Using the data below, copy each line that includes the word "version".

• EXERCISE INPUT
Segment Open
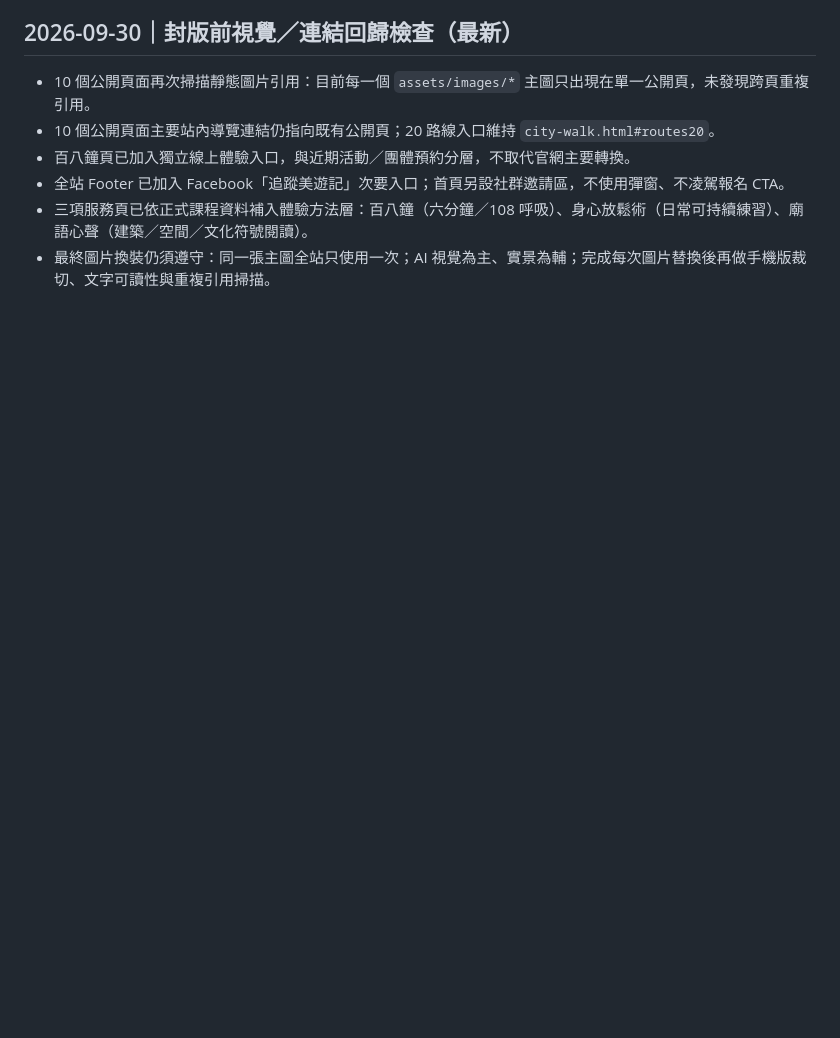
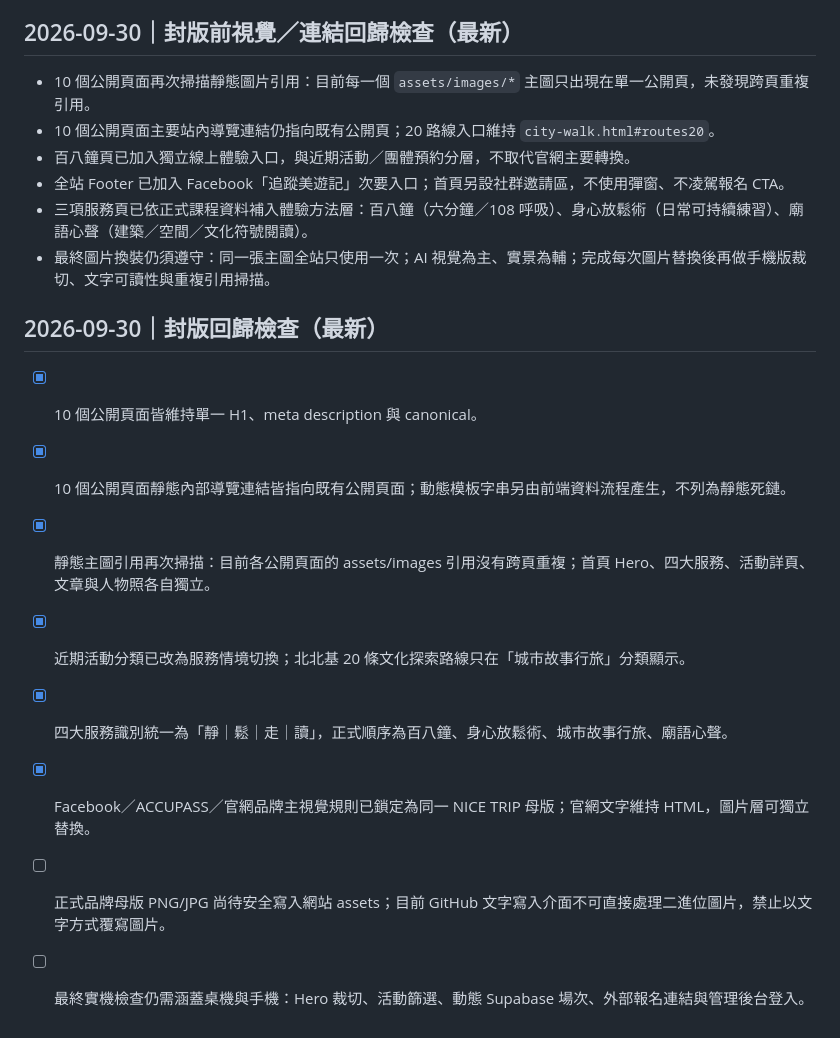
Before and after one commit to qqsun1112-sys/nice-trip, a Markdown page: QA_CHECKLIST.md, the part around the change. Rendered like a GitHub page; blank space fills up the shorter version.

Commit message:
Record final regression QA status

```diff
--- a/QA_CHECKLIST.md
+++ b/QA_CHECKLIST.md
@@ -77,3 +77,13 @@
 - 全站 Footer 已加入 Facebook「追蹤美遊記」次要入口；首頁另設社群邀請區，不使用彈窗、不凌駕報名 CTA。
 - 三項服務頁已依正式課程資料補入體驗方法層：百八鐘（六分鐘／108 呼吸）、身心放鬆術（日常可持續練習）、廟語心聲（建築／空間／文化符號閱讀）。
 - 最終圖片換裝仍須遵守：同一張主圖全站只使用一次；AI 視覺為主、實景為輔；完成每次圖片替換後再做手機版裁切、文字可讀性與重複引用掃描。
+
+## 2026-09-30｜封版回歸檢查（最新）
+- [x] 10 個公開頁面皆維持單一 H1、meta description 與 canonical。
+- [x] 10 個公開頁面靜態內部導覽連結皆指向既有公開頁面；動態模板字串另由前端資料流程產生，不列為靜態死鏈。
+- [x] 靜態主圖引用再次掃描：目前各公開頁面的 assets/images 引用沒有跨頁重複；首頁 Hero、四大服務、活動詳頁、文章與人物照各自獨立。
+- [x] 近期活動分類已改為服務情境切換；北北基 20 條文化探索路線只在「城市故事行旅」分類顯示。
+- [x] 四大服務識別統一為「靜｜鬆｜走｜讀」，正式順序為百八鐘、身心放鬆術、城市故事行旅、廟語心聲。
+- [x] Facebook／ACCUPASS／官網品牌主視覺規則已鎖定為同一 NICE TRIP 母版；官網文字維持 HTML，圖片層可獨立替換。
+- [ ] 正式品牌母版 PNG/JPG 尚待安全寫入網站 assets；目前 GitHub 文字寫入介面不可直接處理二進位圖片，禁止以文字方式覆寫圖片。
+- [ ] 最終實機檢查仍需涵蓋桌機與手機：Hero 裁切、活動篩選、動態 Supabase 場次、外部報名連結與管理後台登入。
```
Segment Closed
Segment Open
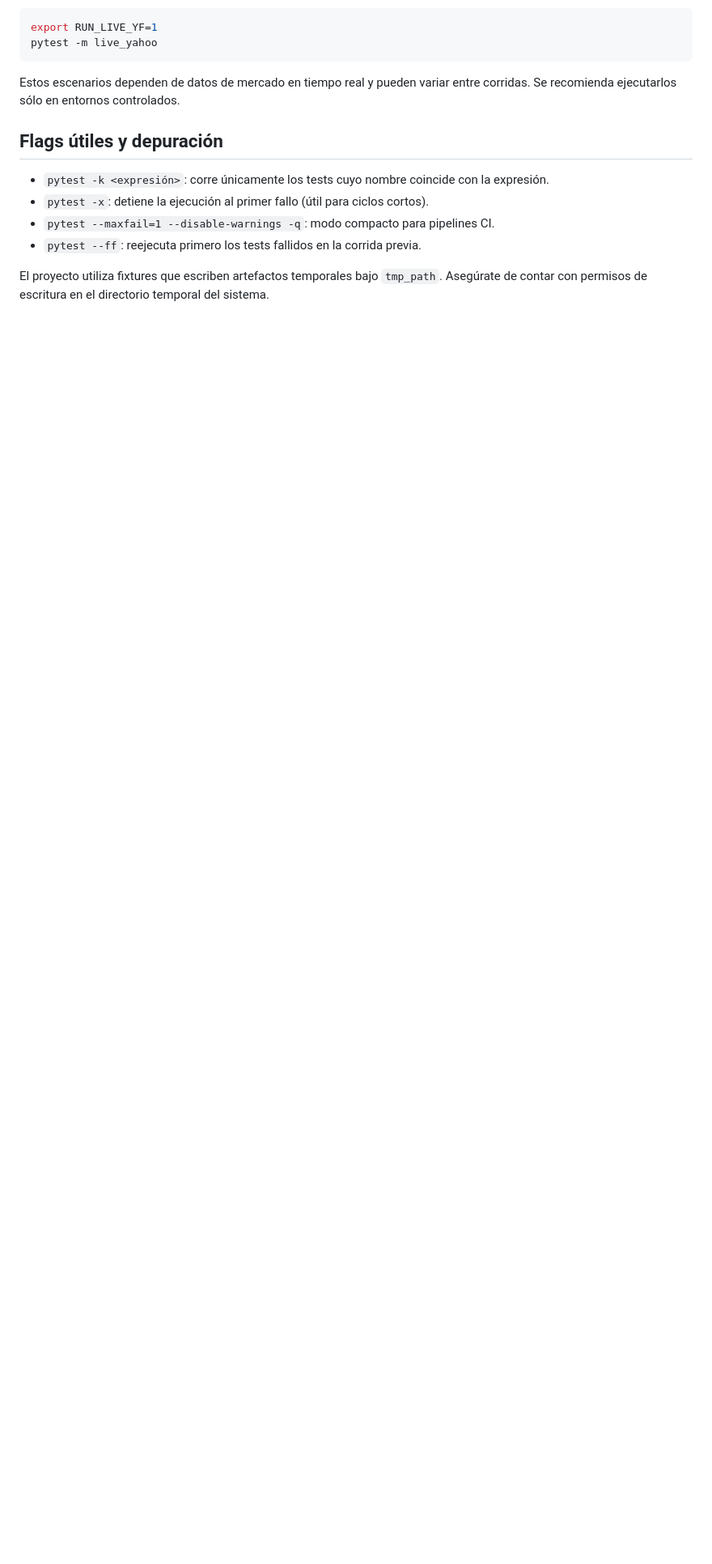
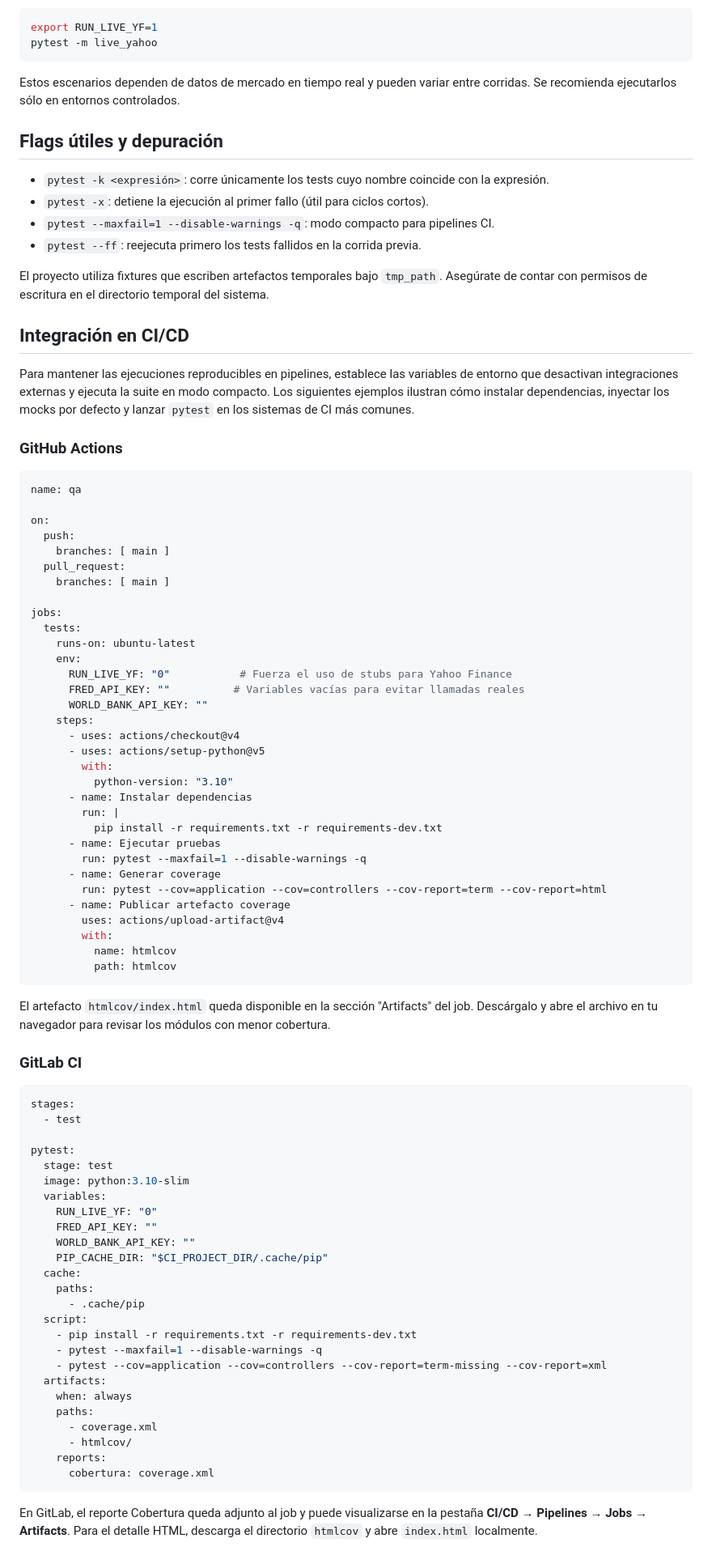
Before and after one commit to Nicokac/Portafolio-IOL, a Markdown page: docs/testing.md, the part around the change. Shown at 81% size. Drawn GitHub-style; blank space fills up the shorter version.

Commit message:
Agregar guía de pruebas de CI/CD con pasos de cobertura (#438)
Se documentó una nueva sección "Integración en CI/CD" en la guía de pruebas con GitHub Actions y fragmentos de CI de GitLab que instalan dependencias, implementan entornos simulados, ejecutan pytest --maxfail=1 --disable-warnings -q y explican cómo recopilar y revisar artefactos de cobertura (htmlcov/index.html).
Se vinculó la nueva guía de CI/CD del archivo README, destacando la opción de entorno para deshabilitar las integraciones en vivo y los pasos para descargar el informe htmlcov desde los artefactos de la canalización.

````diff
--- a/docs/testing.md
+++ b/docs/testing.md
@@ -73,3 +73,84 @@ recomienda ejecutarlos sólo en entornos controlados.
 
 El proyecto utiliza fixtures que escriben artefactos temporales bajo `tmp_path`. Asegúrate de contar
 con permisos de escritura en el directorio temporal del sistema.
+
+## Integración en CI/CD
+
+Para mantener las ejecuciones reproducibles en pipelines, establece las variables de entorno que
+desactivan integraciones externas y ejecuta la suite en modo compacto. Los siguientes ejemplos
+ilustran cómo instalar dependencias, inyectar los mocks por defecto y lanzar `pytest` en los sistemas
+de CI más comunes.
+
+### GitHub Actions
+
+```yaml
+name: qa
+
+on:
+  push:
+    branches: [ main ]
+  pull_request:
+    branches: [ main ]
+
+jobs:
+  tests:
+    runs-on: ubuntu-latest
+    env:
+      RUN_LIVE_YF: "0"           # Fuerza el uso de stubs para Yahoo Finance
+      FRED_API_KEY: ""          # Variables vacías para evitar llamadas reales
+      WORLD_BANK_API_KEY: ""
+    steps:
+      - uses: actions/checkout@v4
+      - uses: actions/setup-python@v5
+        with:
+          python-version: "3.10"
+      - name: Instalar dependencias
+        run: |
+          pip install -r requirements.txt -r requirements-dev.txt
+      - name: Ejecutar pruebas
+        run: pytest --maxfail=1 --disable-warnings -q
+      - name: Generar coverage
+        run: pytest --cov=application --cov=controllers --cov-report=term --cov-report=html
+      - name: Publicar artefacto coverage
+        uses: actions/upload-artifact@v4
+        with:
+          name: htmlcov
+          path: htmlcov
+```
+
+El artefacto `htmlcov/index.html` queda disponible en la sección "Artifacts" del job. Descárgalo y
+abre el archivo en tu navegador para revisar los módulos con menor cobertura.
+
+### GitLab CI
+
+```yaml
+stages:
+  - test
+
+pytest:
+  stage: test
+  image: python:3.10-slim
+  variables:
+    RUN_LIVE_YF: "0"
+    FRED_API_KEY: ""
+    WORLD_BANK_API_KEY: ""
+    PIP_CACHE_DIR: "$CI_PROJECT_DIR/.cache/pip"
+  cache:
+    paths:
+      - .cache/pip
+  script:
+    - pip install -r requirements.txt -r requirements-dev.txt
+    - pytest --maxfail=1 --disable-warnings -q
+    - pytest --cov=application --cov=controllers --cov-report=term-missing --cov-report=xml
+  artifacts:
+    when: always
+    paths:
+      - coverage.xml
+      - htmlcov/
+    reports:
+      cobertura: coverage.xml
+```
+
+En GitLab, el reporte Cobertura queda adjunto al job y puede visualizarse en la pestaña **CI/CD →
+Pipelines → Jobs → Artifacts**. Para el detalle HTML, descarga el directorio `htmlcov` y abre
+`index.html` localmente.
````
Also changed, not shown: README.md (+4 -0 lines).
Segment Closed
• OUTPUT FOR THIS TASK
Before and after one commit to qqsun1112-sys/nice-trip, a Markdown page: QA_CHECKLIST.md, the part around the change. Rendered like a GitHub page; blank space fills up the shorter version.
Before and after one commit to Nicokac/Portafolio-IOL, a Markdown page: docs/testing.md, the part around the change. Shown at 81% size. Drawn GitHub-style; blank space fills up the shorter version.
+          python-version: "3.10"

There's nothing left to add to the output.